_TASK_: What is needed is every line of the data that includes the word "Before". Please copy each one.
Start of DATA TO EXAMINE
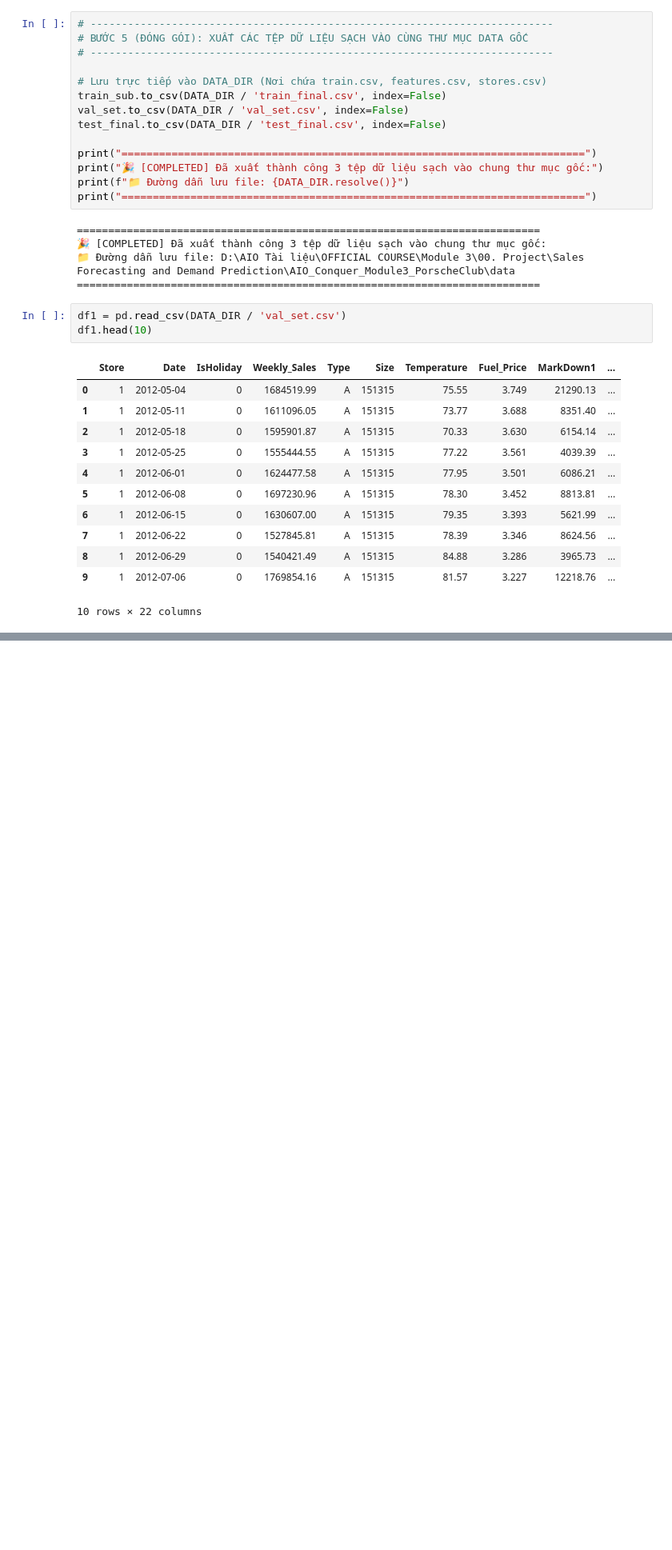
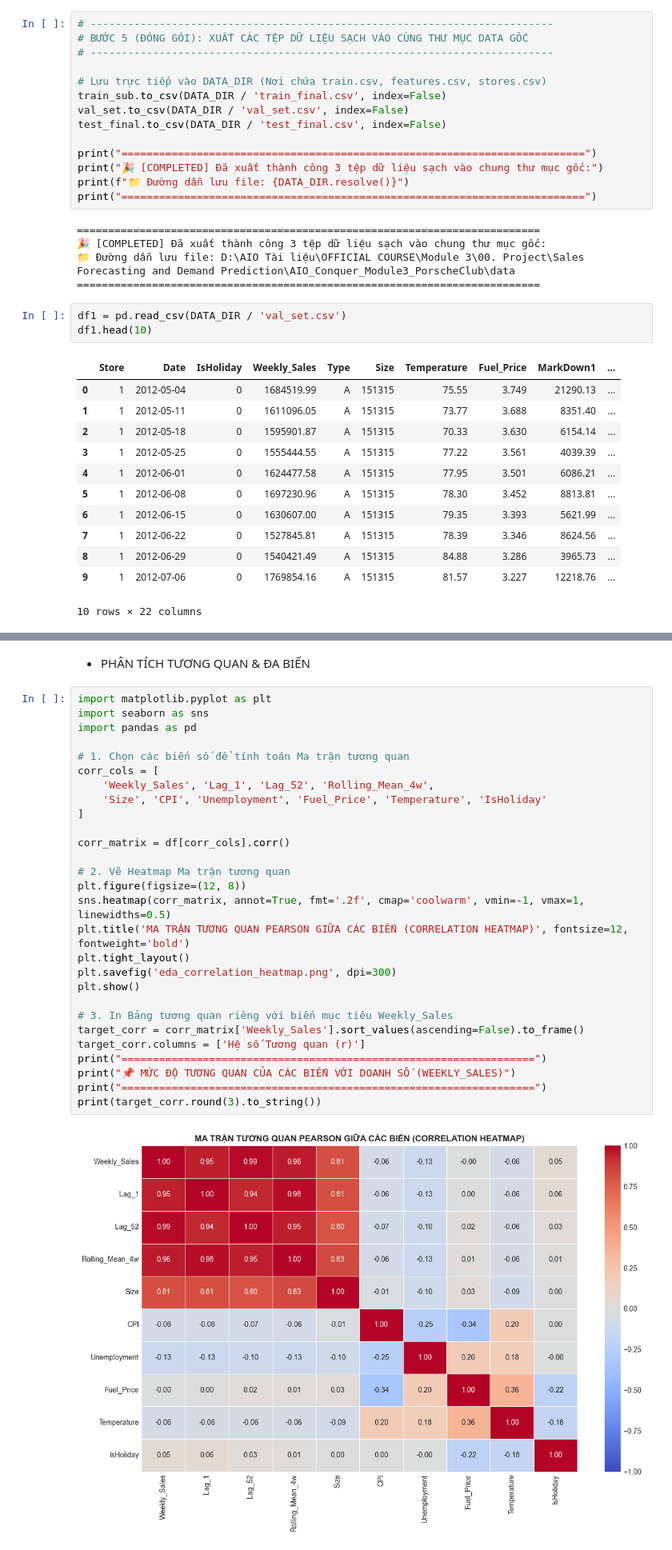
Before and after one commit to AIVIETNAM-AIO-trungcan/AIO_Conquer_Module3_PorscheClub, a Jupyter notebook: notebooks/01. Preprocessing.ipynb, the cells around one changed output, grey strips where cells are left out. Shown at 80% size. Saved outputs shown, nothing was run; the diff lists cells and outputs as text; blank space fills up the shorter version.

```diff
--- a/notebooks/01. Preprocessing.ipynb
+++ b/notebooks/01. Preprocessing.ipynb
@@ -222,0 +425,32 @@ df1.head(10)
+# %% [markdown]
+* PHÂN TÍCH TƯƠNG QUAN & ĐA BIẾN
+# %%
+import matplotlib.pyplot as plt
+import seaborn as sns
+import pandas as pd
+
+# 1. Chọn các biến số để tính toán Ma trận tương quan
+corr_cols = [
+    'Weekly_Sales', 'Lag_1', 'Lag_52', 'Rolling_Mean_4w',
+    'Size', 'CPI', 'Unemployment', 'Fuel_Price', 'Temperature', 'IsHoliday'
+]
+
+corr_matrix = df[corr_cols].corr()
+
+# 2. Vẽ Heatmap Ma trận tương quan
+plt.figure(figsize=(12, 8))
+sns.heatmap(corr_matrix, annot=True, fmt='.2f', cmap='coolwarm', vmin=-1, vmax=1, linewidths=0.5)
+plt.title('MA TRẬN TƯƠNG QUAN PEARSON GIỮA CÁC BIẾN (CORRELATION HEATMAP)', fontsize=12, fontweight='bold')
+plt.tight_layout()
+plt.savefig('eda_correlation_heatmap.png', dpi=300)
+plt.show()
+
+# 3. In Bảng tương quan riêng với biến mục tiêu Weekly_Sales
+target_corr = corr_matrix['Weekly_Sales'].sort_values(ascending=False).to_frame()
+target_corr.columns = ['Hệ số Tương quan (r)']
+print("==================================================================")
+print("📌 MỨC ĐỘ TƯƠNG QUAN CỦA CÁC BIẾN VỚI DOANH SỐ (WEEKLY_SALES)")
+print("==================================================================")
+print(target_corr.round(3).to_string())
+# %% [output]
+[figure, added]
```
Also changed, not shown: parts of 12 cells of this notebook, 2 other files.
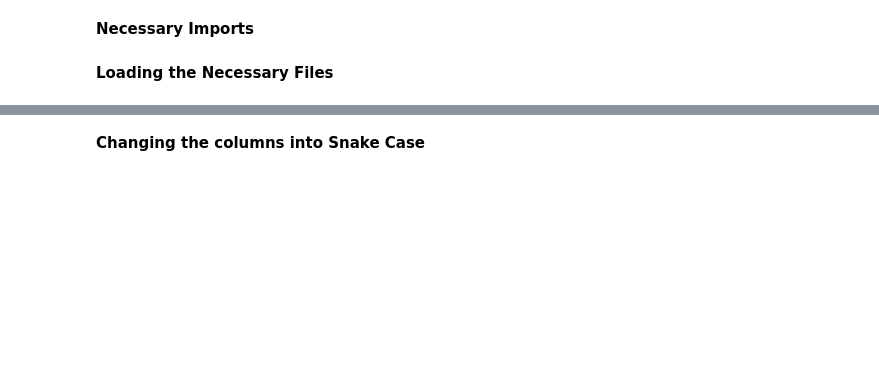
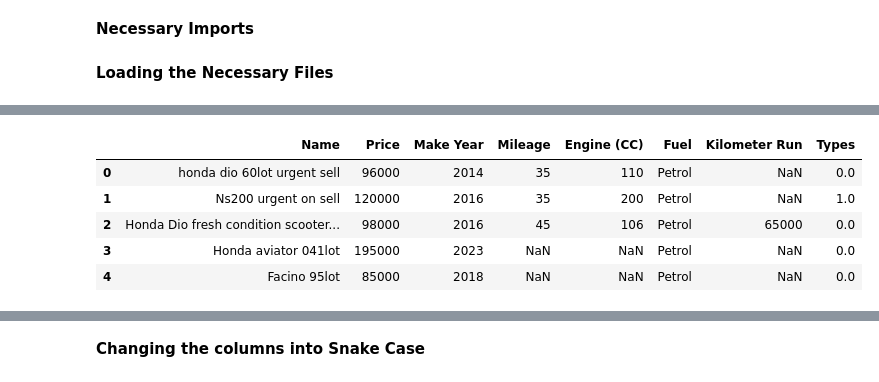
Before and after one commit to GauravKBhatt/Exploratory_Data_Analysis, a Jupyter notebook: src/processing/scraped_bike_data/data_cleaning.ipynb, the cells around one changed output, grey strips where cells are left out. Cells and saved outputs as stored; diff of their text form; code cells hidden in the pictures; blank space fills up the shorter version.

```diff
--- a/src/processing/scraped_bike_data/data_cleaning.ipynb
+++ b/src/processing/scraped_bike_data/data_cleaning.ipynb
@@ -8,8 +8,8 @@ import matplotlib.pyplot as plt
 # %% [markdown]
 **Loading the Necessary Files**
 # %%
-df_bikes = pd.read_csv(r"d:/Coding/Exploratory_Data_Analysis/data/Scraped/Unclean/current_bikes_scraped_hamrobazar.csv",on_bad_lines='skip')
-df_bikes.head()
+df = pd.read_csv(r"d:/Coding/Exploratory_Data_Analysis/data/Scraped/Unclean/current_bikes_scraped_hamrobazar.csv",on_bad_lines='skip')
+df.head()
 # %% [output]
 |  | Name | Price | Used For | Warranty | Transmission | Colour | Make Year | Features | Mileage | ... |
 | 0 | honda dio 60lot urgent sell | 96000 | NaN | NaN | Manual | NaN | 2014 | NaN | 35 | ... |
@@ -19,0 +51,11 @@ df_bikes.head()
+# %%
+mapping_dictionary = {
+    'Scooty': 0,
+    'Sport': 1,
+    'Standard': 1,
+    'Dirt': 1,
+    'Others': 1,
+    'Cruiser': 1,
+    'Sports': 1,
+    None: 0,
+}
@@ -19,0 +73,10 @@ df_bikes.head()
+# %%
+df.drop(['Used For','Warranty','Transmission','Features','Colour'],axis=1,inplace=True)
+df.head()
+# %% [output]
+|  | Name | Price | Make Year | Mileage | Engine (CC) | Fuel | Kilometer Run | Types |
+| 0 | honda dio 60lot urgent sell | 96000 | 2014 | 35 | 110 | Petrol | NaN | 0.0 |
+| 1 | Ns200 urgent on sell | 120000 | 2016 | 35 | 200 | Petrol | NaN | 1.0 |
+| 2 | Honda Dio fresh condition scooter... | 98000 | 2016 | 45 | 106 | Petrol | 65000 | 0.0 |
+| 3 | Honda aviator 041lot | 195000 | 2023 | NaN | NaN | Petrol | NaN | 0.0 |
+| 4 | Facino 95lot | 85000 | 2018 | NaN | NaN | Petrol | NaN | 0.0 |
```
Also changed, not shown: parts of 17 cells of this notebook, 8 other files.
End of DATA TO EXAMINE
_OUTPUT OF THE EXERCISE_:
Before and after one commit to AIVIETNAM-AIO-trungcan/AIO_Conquer_Module3_PorscheClub, a Jupyter notebook: notebooks/01. Preprocessing.ipynb, the cells around one changed output, grey strips where cells are left out. Shown at 80% size. Saved outputs shown, nothing was run; the diff lists cells and outputs as text; blank space fills up the shorter version.
Before and after one commit to GauravKBhatt/Exploratory_Data_Analysis, a Jupyter notebook: src/processing/scraped_bike_data/data_cleaning.ipynb, the cells around one changed output, grey strips where cells are left out. Cells and saved outputs as stored; diff of their text form; code cells hidden in the pictures; blank space fills up the shorter version.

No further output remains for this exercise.